Perampanel works by targetting the AMPA receptors in the brain which have a role in initiating seizures and it is the only currently licenced drug which works this way. Results of recent clinical trials were presented at the Congress of the European Academy of Neurology in Berlin in which Peramanel was used for for generalised tonic clonic seizures and the findings are encouraging. In a trial of 164 patients 31 % became free of their generalised seizures over the 13 week trial compared to 13% who were not on this drug. As a group those on Perampanel had a 77% reduction in generalised seizures compared with 38% for who received a placebo. In other studies of Perampanel on myoclonic and absence seizures was found not to increase myoclonic seizures and to improve absence seizures. 
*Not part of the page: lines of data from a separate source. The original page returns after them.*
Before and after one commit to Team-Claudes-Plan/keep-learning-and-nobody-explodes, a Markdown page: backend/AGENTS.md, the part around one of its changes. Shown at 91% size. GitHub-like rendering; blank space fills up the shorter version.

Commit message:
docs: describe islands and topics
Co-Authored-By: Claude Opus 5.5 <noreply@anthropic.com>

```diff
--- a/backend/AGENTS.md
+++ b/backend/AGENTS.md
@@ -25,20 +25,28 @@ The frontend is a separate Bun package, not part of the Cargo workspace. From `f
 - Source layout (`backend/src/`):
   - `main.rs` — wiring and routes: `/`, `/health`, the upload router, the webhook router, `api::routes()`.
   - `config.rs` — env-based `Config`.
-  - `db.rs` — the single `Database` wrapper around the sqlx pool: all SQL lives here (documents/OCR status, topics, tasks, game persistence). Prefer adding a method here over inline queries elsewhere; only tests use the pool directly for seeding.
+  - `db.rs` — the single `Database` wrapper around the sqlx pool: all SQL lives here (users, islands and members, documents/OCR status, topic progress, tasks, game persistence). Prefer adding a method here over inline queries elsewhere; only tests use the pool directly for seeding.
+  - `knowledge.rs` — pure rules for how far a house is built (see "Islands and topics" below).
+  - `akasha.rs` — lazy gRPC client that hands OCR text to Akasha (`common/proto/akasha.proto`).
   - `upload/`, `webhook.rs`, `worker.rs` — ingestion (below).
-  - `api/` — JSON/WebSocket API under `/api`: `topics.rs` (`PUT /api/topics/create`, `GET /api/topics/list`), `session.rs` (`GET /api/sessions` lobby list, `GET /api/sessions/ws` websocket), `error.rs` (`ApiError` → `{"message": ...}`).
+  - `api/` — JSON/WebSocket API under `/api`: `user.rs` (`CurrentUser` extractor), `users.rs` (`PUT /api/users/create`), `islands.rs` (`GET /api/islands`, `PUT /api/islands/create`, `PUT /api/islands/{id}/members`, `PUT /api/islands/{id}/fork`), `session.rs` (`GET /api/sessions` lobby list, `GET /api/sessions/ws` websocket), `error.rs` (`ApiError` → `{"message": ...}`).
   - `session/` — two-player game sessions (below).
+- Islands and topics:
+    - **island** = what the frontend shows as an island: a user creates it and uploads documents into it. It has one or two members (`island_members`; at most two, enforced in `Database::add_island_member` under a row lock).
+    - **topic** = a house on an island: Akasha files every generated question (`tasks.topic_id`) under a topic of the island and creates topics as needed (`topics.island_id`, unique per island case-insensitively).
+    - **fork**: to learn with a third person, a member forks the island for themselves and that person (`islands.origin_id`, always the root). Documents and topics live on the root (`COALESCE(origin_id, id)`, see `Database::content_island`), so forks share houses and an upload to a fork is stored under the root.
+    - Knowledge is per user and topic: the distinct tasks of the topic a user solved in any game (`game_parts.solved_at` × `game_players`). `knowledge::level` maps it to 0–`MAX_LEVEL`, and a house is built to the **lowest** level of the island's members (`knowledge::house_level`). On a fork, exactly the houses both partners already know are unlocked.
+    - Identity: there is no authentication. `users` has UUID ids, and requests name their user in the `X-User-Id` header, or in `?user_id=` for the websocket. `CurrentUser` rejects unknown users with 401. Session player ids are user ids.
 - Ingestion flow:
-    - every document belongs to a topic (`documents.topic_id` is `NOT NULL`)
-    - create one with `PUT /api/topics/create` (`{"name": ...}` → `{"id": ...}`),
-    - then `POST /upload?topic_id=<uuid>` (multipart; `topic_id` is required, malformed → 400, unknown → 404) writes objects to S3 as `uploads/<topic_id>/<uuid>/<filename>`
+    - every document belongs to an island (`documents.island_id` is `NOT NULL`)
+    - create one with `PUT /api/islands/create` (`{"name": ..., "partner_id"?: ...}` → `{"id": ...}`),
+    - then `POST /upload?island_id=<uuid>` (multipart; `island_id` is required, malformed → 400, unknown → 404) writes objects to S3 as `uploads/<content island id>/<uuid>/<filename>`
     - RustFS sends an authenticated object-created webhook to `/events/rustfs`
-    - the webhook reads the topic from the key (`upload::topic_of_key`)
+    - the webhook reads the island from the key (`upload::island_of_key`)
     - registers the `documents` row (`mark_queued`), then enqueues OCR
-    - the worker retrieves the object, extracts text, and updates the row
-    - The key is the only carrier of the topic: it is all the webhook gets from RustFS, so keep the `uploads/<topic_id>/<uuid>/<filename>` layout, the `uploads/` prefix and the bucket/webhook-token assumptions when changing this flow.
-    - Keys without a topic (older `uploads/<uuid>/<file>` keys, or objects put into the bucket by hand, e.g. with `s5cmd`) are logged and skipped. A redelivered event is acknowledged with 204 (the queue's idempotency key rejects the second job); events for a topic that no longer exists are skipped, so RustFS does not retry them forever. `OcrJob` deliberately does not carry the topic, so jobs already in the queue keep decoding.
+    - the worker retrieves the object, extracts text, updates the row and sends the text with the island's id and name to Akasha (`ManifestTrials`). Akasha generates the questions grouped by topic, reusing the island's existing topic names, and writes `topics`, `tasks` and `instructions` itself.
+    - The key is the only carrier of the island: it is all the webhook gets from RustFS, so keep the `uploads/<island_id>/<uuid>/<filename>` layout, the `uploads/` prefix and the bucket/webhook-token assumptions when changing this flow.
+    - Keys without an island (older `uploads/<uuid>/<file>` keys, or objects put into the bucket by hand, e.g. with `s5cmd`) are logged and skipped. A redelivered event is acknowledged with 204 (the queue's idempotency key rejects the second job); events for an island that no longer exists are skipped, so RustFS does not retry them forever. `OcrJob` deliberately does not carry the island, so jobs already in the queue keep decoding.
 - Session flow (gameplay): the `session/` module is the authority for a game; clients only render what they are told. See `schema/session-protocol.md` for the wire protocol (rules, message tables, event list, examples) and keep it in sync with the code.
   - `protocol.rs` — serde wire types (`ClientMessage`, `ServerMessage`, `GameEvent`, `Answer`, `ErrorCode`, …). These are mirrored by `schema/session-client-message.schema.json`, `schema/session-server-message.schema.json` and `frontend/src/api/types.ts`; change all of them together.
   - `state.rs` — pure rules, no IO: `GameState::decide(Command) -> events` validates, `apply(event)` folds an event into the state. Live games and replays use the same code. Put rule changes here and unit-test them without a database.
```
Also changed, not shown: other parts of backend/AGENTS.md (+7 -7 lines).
Adverse side effects of Perampanel in this trial were found to be consistent with previously known side effects of the drug such as dizziness fatigue, sleepiness and irritability and were considered mild to moderate in impact. 

Uncontrolled generalised seizures remain a significant problem in epilepsy management. Furthermore they have potentially serious consequences for p person's quality of life. They are associated with higher levels of injury, safety risk and Sudden Unexpected Death in Epilepsy. They can affect a person's employment options, ability to drive and even to live independently. In this light any new treatment option for uncontrolled generalised seizures is to be welcomed.

Source: PR Newswire

web design by ionic